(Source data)
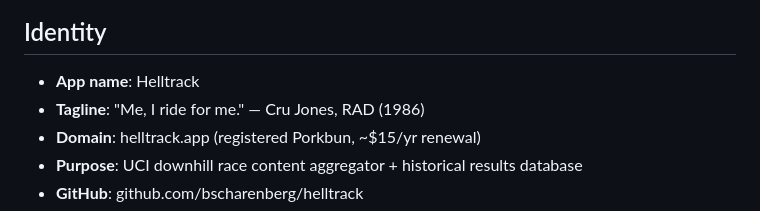
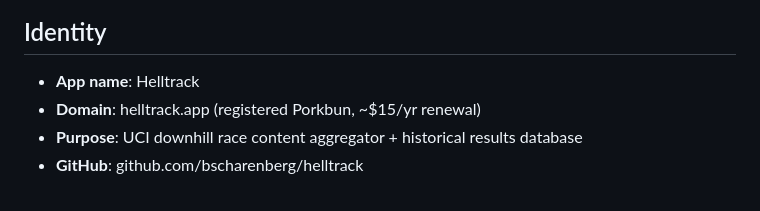
Before and after one commit to bscharenberg/helltrack, a Markdown page: docs/architecture.md, the part around the change. Drawn GitHub-style.

Commit message:
docs: update architecture.md

```diff
--- a/docs/architecture.md
+++ b/docs/architecture.md
@@ -2,7 +2,6 @@
 
 ## Identity
 - **App name**: Helltrack
-- **Tagline**: "Me, I ride for me." — Cru Jones, RAD (1986)
 - **Domain**: helltrack.app (registered Porkbun, ~$15/yr renewal)
 - **Purpose**: UCI downhill race content aggregator + historical results database
 - **GitHub**: github.com/bscharenberg/helltrack
```
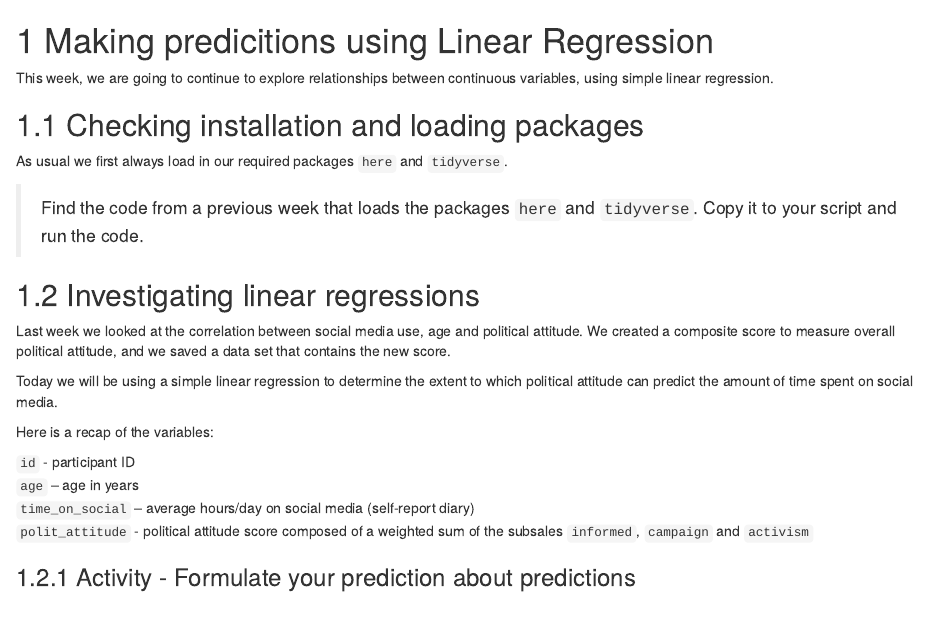
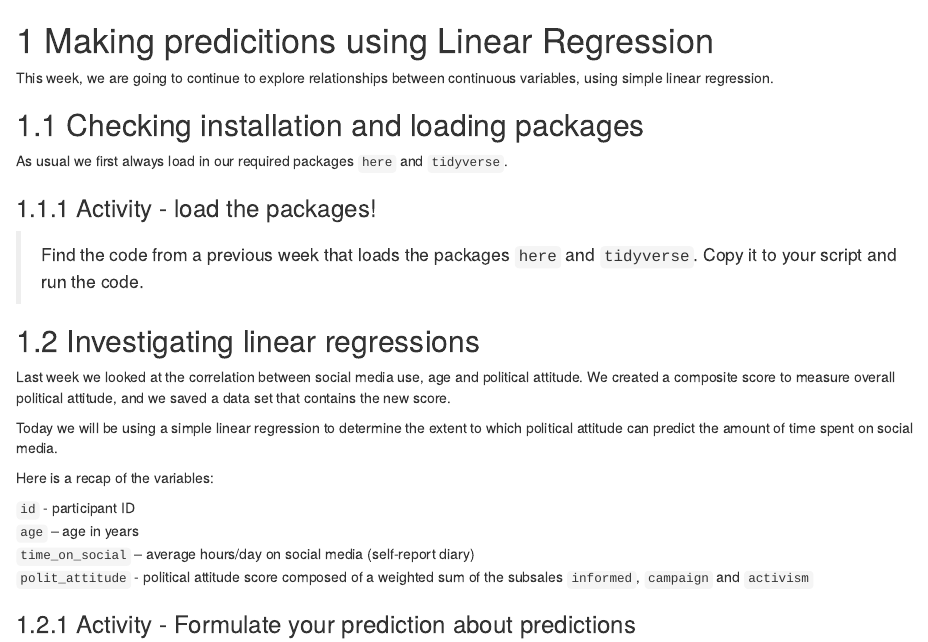
Before and after one commit to garner-code/PSYC2001_ComputingLabBook, an R Markdown document (06_Predictions-with-linear-regression.Rmd): the page in a window 1100 px wide, from its top. Rendered offline with R 4.5, knitr and Pandoc, with nearby package versions; drawn as R Markdown's standard HTML page in place of the format the file asks for.

Commit message:
updated chapter 6 initial load to be an exercise

```diff
--- a/06_Predictions-with-linear-regression.Rmd
+++ b/06_Predictions-with-linear-regression.Rmd
@@ -5,6 +5,8 @@ This week, we are going to continue to explore relationships between continuous
 ## Checking installation and loading packages
 
 As usual we first always load in our required packages `here` and `tidyverse`.
+
+### Activity - load the packages!
 
 > Find the code from a previous week that loads the packages `here` and `tidyverse`. Copy it to your script and run the code.
 
```
Also changed, not shown: docs/reference-keys.txt, docs/search_index.json, 8 other files.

EXERCISE =>
Retype the data word for word and keep the pictures out of it.

EXPECTED OUTPUT =>
Before and after one commit to bscharenberg/helltrack, a Markdown page: docs/architecture.md, the part around the change. Drawn GitHub-style.

Commit message:
docs: update architecture.md

```diff
--- a/docs/architecture.md
+++ b/docs/architecture.md
@@ -2,7 +2,6 @@
 
 ## Identity
 - **App name**: Helltrack
-- **Tagline**: "Me, I ride for me." — Cru Jones, RAD (1986)
 - **Domain**: helltrack.app (registered Porkbun, ~$15/yr renewal)
 - **Purpose**: UCI downhill race content aggregator + historical results database
 - **GitHub**: github.com/bscharenberg/helltrack
```
Before and after one commit to garner-code/PSYC2001_ComputingLabBook, an R Markdown document (06_Predictions-with-linear-regression.Rmd): the page in a window 1100 px wide, from its top. Rendered offline with R 4.5, knitr and Pandoc, with nearby package versions; drawn as R Markdown's standard HTML page in place of the format the file asks for.

Commit message:
updated chapter 6 initial load to be an exercise

```diff
--- a/06_Predictions-with-linear-regression.Rmd
+++ b/06_Predictions-with-linear-regression.Rmd
@@ -5,6 +5,8 @@ This week, we are going to continue to explore relationships between continuous
 ## Checking installation and loading packages
 
 As usual we first always load in our required packages `here` and `tidyverse`.
+
+### Activity - load the packages!
 
 > Find the code from a previous week that loads the packages `here` and `tidyverse`. Copy it to your script and run the code.
 
```
Also changed, not shown: docs/reference-keys.txt, docs/search_index.json, 8 other files.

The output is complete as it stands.